» Activity
Each record is to be reproduced verbatim.
☆ ☆ ☆ ☆ ☆ ☆ ☆
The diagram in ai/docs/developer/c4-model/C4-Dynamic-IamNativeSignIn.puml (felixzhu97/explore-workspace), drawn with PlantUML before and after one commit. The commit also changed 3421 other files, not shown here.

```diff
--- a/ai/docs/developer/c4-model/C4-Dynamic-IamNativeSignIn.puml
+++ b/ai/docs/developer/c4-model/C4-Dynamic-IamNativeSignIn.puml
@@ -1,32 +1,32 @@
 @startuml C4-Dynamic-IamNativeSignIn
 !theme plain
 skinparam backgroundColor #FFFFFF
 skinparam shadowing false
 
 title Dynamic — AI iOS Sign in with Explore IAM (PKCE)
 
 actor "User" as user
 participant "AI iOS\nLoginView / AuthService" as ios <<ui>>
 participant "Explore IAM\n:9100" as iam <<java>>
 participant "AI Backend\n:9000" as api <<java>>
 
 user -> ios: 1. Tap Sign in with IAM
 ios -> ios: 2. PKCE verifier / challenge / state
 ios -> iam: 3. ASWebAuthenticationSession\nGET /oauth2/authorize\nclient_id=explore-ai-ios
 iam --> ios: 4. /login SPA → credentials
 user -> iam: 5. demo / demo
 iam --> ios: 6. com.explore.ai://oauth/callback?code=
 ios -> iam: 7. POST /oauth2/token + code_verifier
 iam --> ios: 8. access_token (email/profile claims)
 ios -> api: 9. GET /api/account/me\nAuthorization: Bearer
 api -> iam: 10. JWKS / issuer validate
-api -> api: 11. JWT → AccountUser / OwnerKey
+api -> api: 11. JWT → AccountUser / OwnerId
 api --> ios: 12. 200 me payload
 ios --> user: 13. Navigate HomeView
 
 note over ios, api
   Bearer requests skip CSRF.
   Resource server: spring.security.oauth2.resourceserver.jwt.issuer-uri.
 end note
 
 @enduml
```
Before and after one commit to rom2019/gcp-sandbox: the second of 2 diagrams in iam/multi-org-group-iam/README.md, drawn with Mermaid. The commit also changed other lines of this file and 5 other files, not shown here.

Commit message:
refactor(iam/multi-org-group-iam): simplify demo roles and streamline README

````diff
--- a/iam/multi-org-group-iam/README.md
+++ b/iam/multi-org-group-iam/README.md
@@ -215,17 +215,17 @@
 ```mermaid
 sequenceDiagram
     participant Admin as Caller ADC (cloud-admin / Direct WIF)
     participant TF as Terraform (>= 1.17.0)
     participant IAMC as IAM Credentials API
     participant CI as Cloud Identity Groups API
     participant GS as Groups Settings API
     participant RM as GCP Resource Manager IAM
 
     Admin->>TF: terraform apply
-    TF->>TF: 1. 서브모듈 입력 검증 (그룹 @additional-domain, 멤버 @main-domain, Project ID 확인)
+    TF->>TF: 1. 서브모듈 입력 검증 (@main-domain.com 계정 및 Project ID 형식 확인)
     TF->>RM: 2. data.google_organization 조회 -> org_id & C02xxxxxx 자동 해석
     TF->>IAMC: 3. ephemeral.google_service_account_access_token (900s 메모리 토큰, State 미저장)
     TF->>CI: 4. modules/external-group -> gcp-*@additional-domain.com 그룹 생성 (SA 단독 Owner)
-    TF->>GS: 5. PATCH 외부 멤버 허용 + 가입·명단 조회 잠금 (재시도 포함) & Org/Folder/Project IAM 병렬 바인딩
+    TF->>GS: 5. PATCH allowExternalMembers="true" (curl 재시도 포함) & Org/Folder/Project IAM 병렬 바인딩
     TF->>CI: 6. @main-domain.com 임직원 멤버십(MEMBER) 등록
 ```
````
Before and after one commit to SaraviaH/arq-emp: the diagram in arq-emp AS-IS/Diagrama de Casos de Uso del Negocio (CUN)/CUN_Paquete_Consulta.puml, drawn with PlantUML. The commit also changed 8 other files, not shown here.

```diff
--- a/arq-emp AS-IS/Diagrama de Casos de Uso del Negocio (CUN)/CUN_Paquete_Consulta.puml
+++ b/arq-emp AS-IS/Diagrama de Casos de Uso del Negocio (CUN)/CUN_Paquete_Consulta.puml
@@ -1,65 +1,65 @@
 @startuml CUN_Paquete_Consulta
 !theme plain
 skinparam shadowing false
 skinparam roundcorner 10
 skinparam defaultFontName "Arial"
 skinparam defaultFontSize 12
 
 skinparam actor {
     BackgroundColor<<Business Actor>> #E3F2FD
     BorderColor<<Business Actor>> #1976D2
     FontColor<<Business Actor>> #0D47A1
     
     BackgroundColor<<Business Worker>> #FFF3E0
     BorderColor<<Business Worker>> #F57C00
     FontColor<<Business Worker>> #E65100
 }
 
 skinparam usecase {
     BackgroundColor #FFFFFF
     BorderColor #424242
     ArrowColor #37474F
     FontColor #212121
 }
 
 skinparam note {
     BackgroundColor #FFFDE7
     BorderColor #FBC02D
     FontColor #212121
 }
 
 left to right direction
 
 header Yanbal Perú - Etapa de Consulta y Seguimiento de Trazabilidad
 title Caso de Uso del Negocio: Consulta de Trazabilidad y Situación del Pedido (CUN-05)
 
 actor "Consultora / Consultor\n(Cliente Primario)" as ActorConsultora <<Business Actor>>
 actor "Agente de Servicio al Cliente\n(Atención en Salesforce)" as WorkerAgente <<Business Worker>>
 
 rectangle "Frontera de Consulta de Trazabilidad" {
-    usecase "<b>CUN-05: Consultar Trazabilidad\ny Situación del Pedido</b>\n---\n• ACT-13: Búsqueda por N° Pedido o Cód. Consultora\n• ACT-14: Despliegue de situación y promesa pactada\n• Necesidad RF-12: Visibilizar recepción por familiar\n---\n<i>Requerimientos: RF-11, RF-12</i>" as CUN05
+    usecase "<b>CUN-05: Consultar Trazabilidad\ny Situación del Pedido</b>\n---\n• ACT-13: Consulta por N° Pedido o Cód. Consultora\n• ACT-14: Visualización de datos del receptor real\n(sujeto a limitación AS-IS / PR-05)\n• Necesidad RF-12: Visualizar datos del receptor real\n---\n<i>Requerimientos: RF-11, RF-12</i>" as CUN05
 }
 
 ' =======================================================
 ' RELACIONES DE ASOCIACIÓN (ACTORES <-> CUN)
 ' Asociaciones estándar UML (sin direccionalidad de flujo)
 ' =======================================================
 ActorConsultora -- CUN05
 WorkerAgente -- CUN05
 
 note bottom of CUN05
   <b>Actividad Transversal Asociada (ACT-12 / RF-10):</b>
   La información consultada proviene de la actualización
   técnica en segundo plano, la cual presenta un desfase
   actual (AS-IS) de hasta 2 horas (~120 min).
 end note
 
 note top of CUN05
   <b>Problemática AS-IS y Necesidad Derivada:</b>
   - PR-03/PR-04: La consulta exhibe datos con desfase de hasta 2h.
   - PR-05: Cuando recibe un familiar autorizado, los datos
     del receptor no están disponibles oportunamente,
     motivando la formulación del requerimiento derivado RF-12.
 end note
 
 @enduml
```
☆ ☆ ☆ ☆ ☆ ☆ ☆
» Solution for this exercise
The diagram in ai/docs/developer/c4-model/C4-Dynamic-IamNativeSignIn.puml (felixzhu97/explore-workspace), drawn with PlantUML before and after one commit. The commit also changed 3421 other files, not shown here.

```diff
--- a/ai/docs/developer/c4-model/C4-Dynamic-IamNativeSignIn.puml
+++ b/ai/docs/developer/c4-model/C4-Dynamic-IamNativeSignIn.puml
@@ -1,32 +1,32 @@
 @startuml C4-Dynamic-IamNativeSignIn
 !theme plain
 skinparam backgroundColor #FFFFFF
 skinparam shadowing false
 
 title Dynamic — AI iOS Sign in with Explore IAM (PKCE)
 
 actor "User" as user
 participant "AI iOS\nLoginView / AuthService" as ios <<ui>>
 participant "Explore IAM\n:9100" as iam <<java>>
 participant "AI Backend\n:9000" as api <<java>>
 
 user -> ios: 1. Tap Sign in with IAM
 ios -> ios: 2. PKCE verifier / challenge / state
 ios -> iam: 3. ASWebAuthenticationSession\nGET /oauth2/authorize\nclient_id=explore-ai-ios
 iam --> ios: 4. /login SPA → credentials
 user -> iam: 5. demo / demo
 iam --> ios: 6. com.explore.ai://oauth/callback?code=
 ios -> iam: 7. POST /oauth2/token + code_verifier
 iam --> ios: 8. access_token (email/profile claims)
 ios -> api: 9. GET /api/account/me\nAuthorization: Bearer
 api -> iam: 10. JWKS / issuer validate
-api -> api: 11. JWT → AccountUser / OwnerKey
+api -> api: 11. JWT → AccountUser / OwnerId
 api --> ios: 12. 200 me payload
 ios --> user: 13. Navigate HomeView
 
 note over ios, api
   Bearer requests skip CSRF.
   Resource server: spring.security.oauth2.resourceserver.jwt.issuer-uri.
 end note
 
 @enduml
```
Before and after one commit to rom2019/gcp-sandbox: the second of 2 diagrams in iam/multi-org-group-iam/README.md, drawn with Mermaid. The commit also changed other lines of this file and 5 other files, not shown here.

Commit message:
refactor(iam/multi-org-group-iam): simplify demo roles and streamline README

````diff
--- a/iam/multi-org-group-iam/README.md
+++ b/iam/multi-org-group-iam/README.md
@@ -215,17 +215,17 @@
 ```mermaid
 sequenceDiagram
     participant Admin as Caller ADC (cloud-admin / Direct WIF)
     participant TF as Terraform (>= 1.17.0)
     participant IAMC as IAM Credentials API
     participant CI as Cloud Identity Groups API
     participant GS as Groups Settings API
     participant RM as GCP Resource Manager IAM
 
     Admin->>TF: terraform apply
-    TF->>TF: 1. 서브모듈 입력 검증 (그룹 @additional-domain, 멤버 @main-domain, Project ID 확인)
+    TF->>TF: 1. 서브모듈 입력 검증 (@main-domain.com 계정 및 Project ID 형식 확인)
     TF->>RM: 2. data.google_organization 조회 -> org_id & C02xxxxxx 자동 해석
     TF->>IAMC: 3. ephemeral.google_service_account_access_token (900s 메모리 토큰, State 미저장)
     TF->>CI: 4. modules/external-group -> gcp-*@additional-domain.com 그룹 생성 (SA 단독 Owner)
-    TF->>GS: 5. PATCH 외부 멤버 허용 + 가입·명단 조회 잠금 (재시도 포함) & Org/Folder/Project IAM 병렬 바인딩
+    TF->>GS: 5. PATCH allowExternalMembers="true" (curl 재시도 포함) & Org/Folder/Project IAM 병렬 바인딩
     TF->>CI: 6. @main-domain.com 임직원 멤버십(MEMBER) 등록
 ```
````
Before and after one commit to SaraviaH/arq-emp: the diagram in arq-emp AS-IS/Diagrama de Casos de Uso del Negocio (CUN)/CUN_Paquete_Consulta.puml, drawn with PlantUML. The commit also changed 8 other files, not shown here.

```diff
--- a/arq-emp AS-IS/Diagrama de Casos de Uso del Negocio (CUN)/CUN_Paquete_Consulta.puml
+++ b/arq-emp AS-IS/Diagrama de Casos de Uso del Negocio (CUN)/CUN_Paquete_Consulta.puml
@@ -1,65 +1,65 @@
 @startuml CUN_Paquete_Consulta
 !theme plain
 skinparam shadowing false
 skinparam roundcorner 10
 skinparam defaultFontName "Arial"
 skinparam defaultFontSize 12
 
 skinparam actor {
     BackgroundColor<<Business Actor>> #E3F2FD
     BorderColor<<Business Actor>> #1976D2
     FontColor<<Business Actor>> #0D47A1
     
     BackgroundColor<<Business Worker>> #FFF3E0
     BorderColor<<Business Worker>> #F57C00
     FontColor<<Business Worker>> #E65100
 }
 
 skinparam usecase {
     BackgroundColor #FFFFFF
     BorderColor #424242
     ArrowColor #37474F
     FontColor #212121
 }
 
 skinparam note {
     BackgroundColor #FFFDE7
     BorderColor #FBC02D
     FontColor #212121
 }
 
 left to right direction
 
 header Yanbal Perú - Etapa de Consulta y Seguimiento de Trazabilidad
 title Caso de Uso del Negocio: Consulta de Trazabilidad y Situación del Pedido (CUN-05)
 
 actor "Consultora / Consultor\n(Cliente Primario)" as ActorConsultora <<Business Actor>>
 actor "Agente de Servicio al Cliente\n(Atención en Salesforce)" as WorkerAgente <<Business Worker>>
 
 rectangle "Frontera de Consulta de Trazabilidad" {
-    usecase "<b>CUN-05: Consultar Trazabilidad\ny Situación del Pedido</b>\n---\n• ACT-13: Búsqueda por N° Pedido o Cód. Consultora\n• ACT-14: Despliegue de situación y promesa pactada\n• Necesidad RF-12: Visibilizar recepción por familiar\n---\n<i>Requerimientos: RF-11, RF-12</i>" as CUN05
+    usecase "<b>CUN-05: Consultar Trazabilidad\ny Situación del Pedido</b>\n---\n• ACT-13: Consulta por N° Pedido o Cód. Consultora\n• ACT-14: Visualización de datos del receptor real\n(sujeto a limitación AS-IS / PR-05)\n• Necesidad RF-12: Visualizar datos del receptor real\n---\n<i>Requerimientos: RF-11, RF-12</i>" as CUN05
 }
 
 ' =======================================================
 ' RELACIONES DE ASOCIACIÓN (ACTORES <-> CUN)
 ' Asociaciones estándar UML (sin direccionalidad de flujo)
 ' =======================================================
 ActorConsultora -- CUN05
 WorkerAgente -- CUN05
 
 note bottom of CUN05
   <b>Actividad Transversal Asociada (ACT-12 / RF-10):</b>
   La información consultada proviene de la actualización
   técnica en segundo plano, la cual presenta un desfase
   actual (AS-IS) de hasta 2 horas (~120 min).
 end note
 
 note top of CUN05
   <b>Problemática AS-IS y Necesidad Derivada:</b>
   - PR-03/PR-04: La consulta exhibe datos con desfase de hasta 2h.
   - PR-05: Cuando recibe un familiar autorizado, los datos
     del receptor no están disponibles oportunamente,
     motivando la formulación del requerimiento derivado RF-12.
 end note
 
 @enduml
```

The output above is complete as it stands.